# Prompt
Show every line of the records below that contains the word "grid".

# Saved entries
-- -- --
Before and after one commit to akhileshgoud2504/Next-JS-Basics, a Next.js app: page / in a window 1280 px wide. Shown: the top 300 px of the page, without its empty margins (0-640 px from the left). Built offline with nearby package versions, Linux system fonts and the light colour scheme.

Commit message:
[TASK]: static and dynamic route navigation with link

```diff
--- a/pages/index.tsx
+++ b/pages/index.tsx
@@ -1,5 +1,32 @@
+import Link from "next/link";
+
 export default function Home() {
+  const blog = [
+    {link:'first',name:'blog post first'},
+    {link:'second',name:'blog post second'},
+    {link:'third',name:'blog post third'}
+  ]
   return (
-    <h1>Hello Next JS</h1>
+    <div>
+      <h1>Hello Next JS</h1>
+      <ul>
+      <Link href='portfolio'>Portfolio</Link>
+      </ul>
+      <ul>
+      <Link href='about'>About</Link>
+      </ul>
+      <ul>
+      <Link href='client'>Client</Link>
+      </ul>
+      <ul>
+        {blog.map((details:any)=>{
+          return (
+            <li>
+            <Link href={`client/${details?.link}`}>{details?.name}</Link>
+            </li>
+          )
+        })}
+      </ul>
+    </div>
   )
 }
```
-- -- --
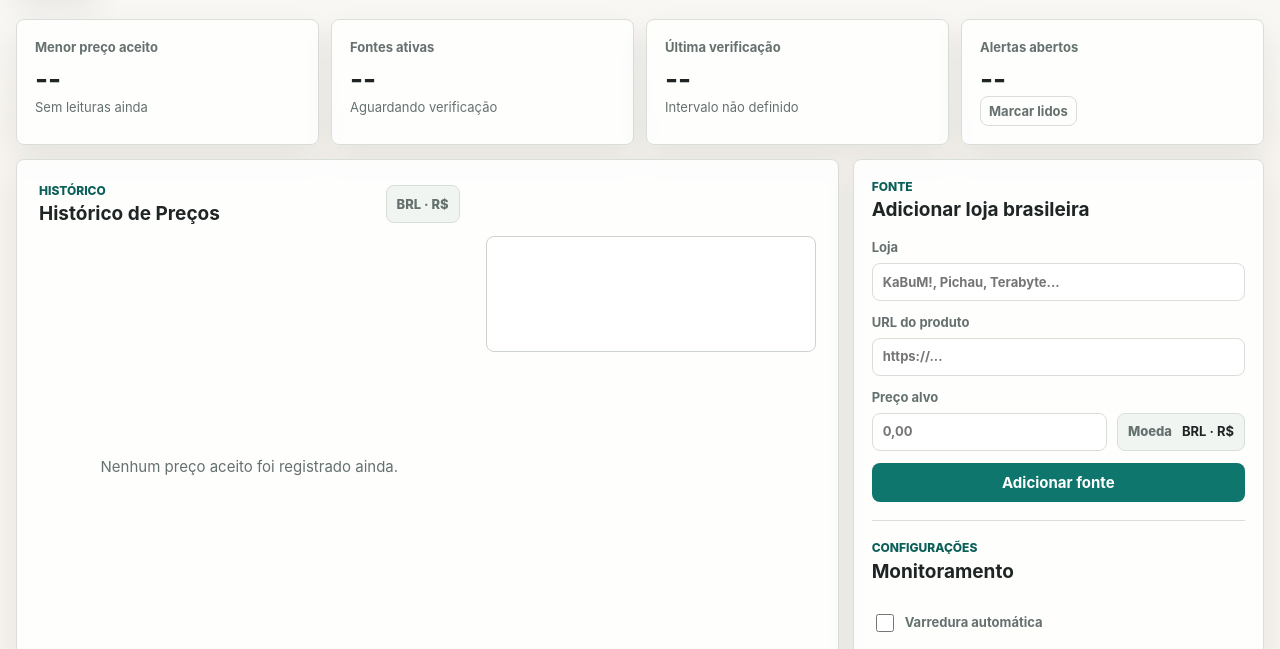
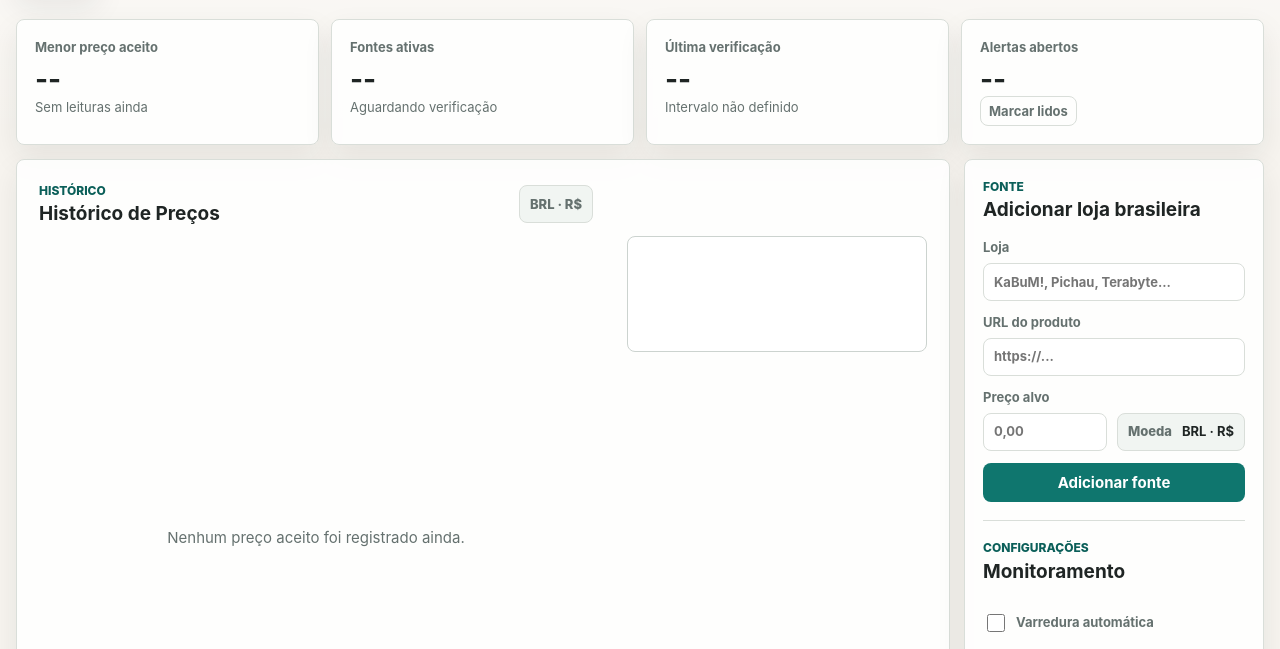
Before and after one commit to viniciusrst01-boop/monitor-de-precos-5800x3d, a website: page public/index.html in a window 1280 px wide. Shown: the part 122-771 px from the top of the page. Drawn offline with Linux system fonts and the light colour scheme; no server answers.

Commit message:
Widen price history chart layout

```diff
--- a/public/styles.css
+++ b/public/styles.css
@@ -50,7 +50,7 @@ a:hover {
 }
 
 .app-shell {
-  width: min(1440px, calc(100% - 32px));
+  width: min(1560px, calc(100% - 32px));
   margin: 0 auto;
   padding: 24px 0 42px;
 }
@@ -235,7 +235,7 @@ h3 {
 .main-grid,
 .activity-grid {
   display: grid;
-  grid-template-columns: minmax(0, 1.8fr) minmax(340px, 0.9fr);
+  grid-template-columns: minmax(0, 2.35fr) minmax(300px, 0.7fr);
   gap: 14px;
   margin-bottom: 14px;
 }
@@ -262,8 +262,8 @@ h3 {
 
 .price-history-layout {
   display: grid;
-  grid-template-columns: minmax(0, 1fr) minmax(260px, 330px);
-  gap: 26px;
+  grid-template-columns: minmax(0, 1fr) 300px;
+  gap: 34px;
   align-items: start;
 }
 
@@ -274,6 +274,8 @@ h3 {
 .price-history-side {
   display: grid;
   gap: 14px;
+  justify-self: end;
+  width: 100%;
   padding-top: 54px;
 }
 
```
-- -- --
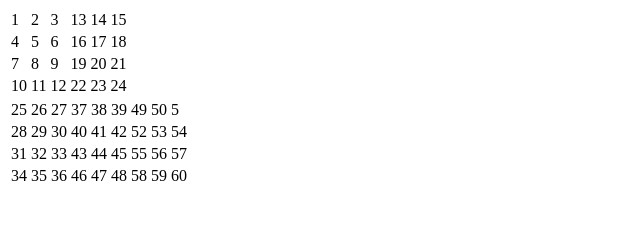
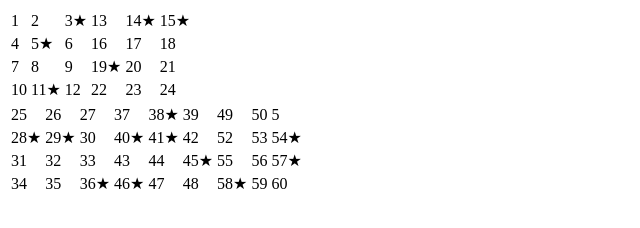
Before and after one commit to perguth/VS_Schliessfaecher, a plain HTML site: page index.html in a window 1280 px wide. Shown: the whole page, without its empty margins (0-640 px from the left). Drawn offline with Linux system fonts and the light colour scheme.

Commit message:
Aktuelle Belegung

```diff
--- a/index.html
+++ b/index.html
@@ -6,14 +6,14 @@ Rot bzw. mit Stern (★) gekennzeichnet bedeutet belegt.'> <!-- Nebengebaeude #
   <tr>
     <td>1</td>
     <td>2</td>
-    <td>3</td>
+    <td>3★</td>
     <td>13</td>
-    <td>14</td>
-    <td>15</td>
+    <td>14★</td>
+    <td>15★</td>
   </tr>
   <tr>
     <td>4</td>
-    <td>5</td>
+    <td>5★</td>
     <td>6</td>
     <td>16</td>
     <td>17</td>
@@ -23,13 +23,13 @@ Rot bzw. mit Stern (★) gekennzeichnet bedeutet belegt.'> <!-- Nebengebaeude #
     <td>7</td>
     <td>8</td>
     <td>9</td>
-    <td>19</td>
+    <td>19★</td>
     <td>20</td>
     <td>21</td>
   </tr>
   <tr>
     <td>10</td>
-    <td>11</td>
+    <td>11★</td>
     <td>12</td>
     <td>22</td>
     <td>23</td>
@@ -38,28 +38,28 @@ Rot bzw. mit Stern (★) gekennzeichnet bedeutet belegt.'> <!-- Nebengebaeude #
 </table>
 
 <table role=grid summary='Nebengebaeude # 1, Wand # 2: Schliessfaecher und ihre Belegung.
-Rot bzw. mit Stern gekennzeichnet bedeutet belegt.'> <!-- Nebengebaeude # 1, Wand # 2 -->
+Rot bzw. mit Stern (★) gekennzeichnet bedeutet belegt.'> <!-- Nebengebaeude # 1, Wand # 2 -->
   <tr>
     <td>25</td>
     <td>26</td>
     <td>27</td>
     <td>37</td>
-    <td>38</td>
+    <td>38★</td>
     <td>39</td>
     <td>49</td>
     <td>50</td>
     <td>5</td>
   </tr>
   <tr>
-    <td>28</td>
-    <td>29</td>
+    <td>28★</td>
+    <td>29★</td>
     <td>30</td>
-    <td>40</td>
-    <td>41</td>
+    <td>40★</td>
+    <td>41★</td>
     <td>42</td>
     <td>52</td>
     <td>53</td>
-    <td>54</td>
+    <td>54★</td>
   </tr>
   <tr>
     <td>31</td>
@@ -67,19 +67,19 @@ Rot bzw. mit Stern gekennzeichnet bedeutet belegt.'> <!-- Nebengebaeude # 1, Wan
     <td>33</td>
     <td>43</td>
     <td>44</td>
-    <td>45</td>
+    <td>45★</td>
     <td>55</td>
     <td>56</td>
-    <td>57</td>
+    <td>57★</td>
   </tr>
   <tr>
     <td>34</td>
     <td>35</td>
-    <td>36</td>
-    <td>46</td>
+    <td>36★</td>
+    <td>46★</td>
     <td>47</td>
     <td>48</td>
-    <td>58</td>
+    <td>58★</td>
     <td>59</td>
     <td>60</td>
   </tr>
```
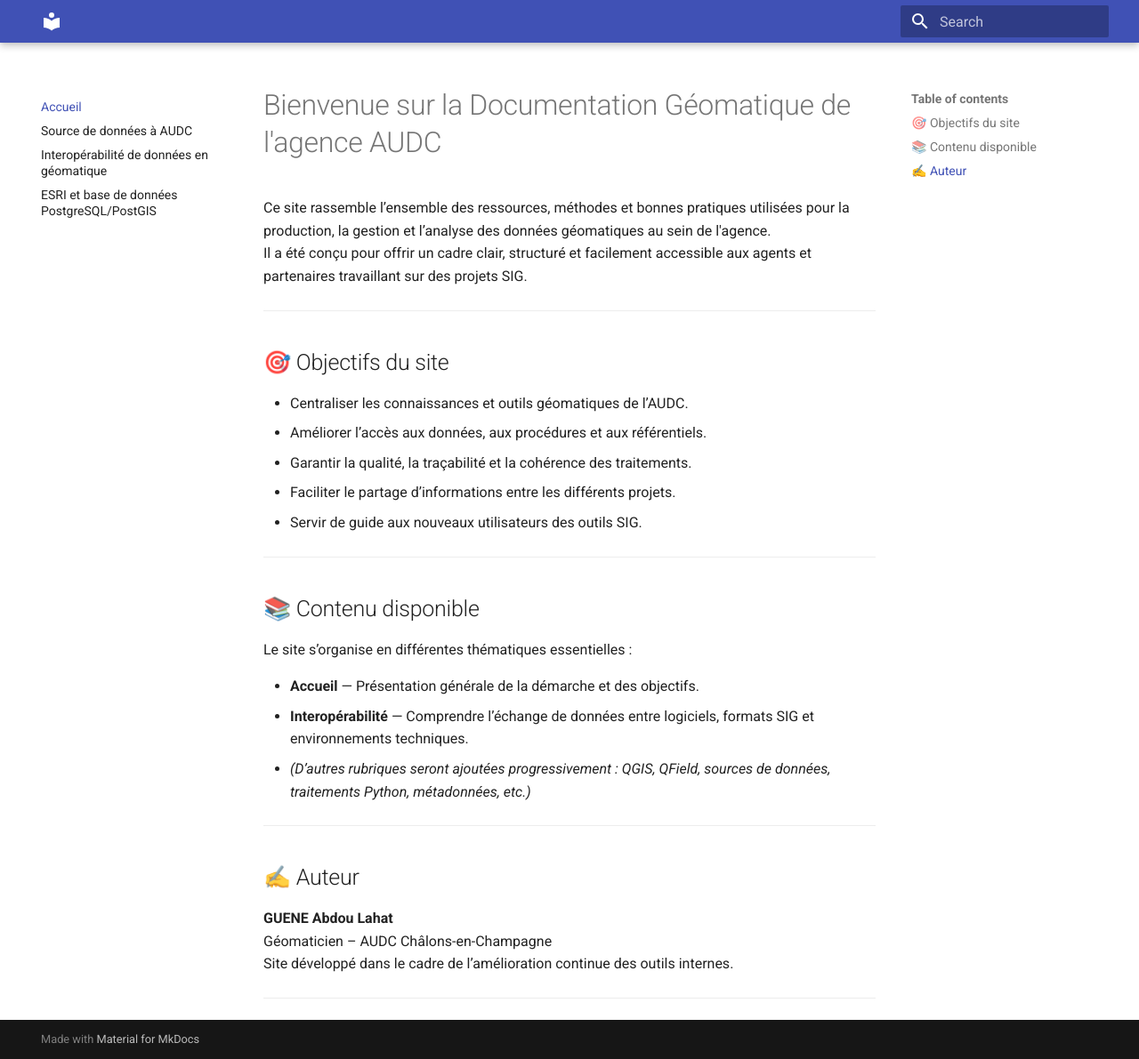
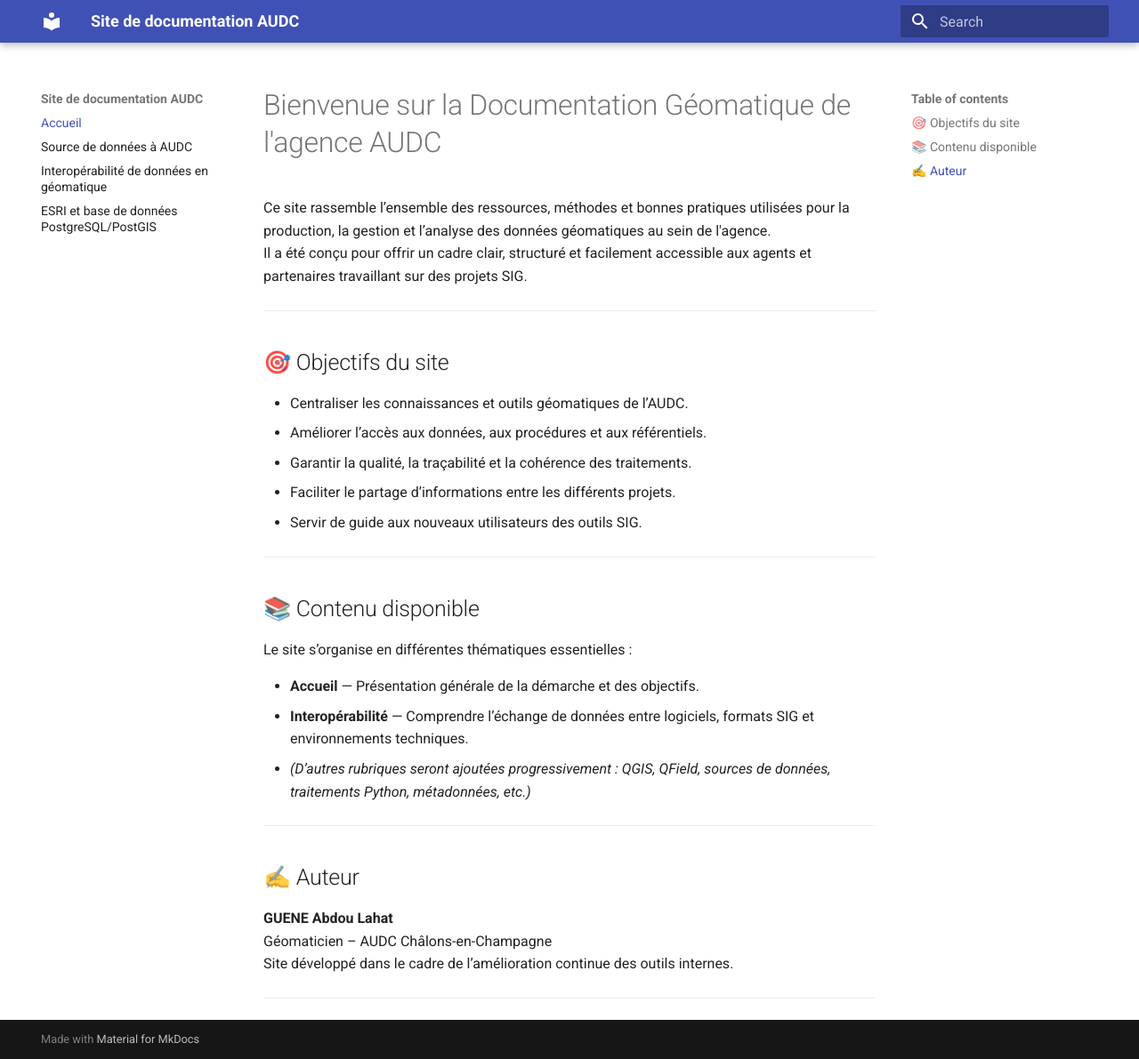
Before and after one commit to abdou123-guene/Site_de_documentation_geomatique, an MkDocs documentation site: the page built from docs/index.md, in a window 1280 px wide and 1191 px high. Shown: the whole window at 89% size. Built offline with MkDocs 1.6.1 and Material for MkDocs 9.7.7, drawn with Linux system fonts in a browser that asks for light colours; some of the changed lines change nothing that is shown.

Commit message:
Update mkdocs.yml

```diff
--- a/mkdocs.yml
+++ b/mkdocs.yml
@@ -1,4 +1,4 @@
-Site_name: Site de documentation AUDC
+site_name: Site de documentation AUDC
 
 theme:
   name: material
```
-- -- --
# Task output
 .main-grid,
 .activity-grid {
   display: grid;
-  grid-template-columns: minmax(0, 1.8fr) minmax(340px, 0.9fr);
+  grid-template-columns: minmax(0, 2.35fr) minmax(300px, 0.7fr);
   display: grid;
-  grid-template-columns: minmax(0, 1fr) minmax(260px, 330px);
+  grid-template-columns: minmax(0, 1fr) 300px;
   display: grid;
 <table role=grid summary='Nebengebaeude # 1, Wand # 2: Schliessfaecher und ihre Belegung.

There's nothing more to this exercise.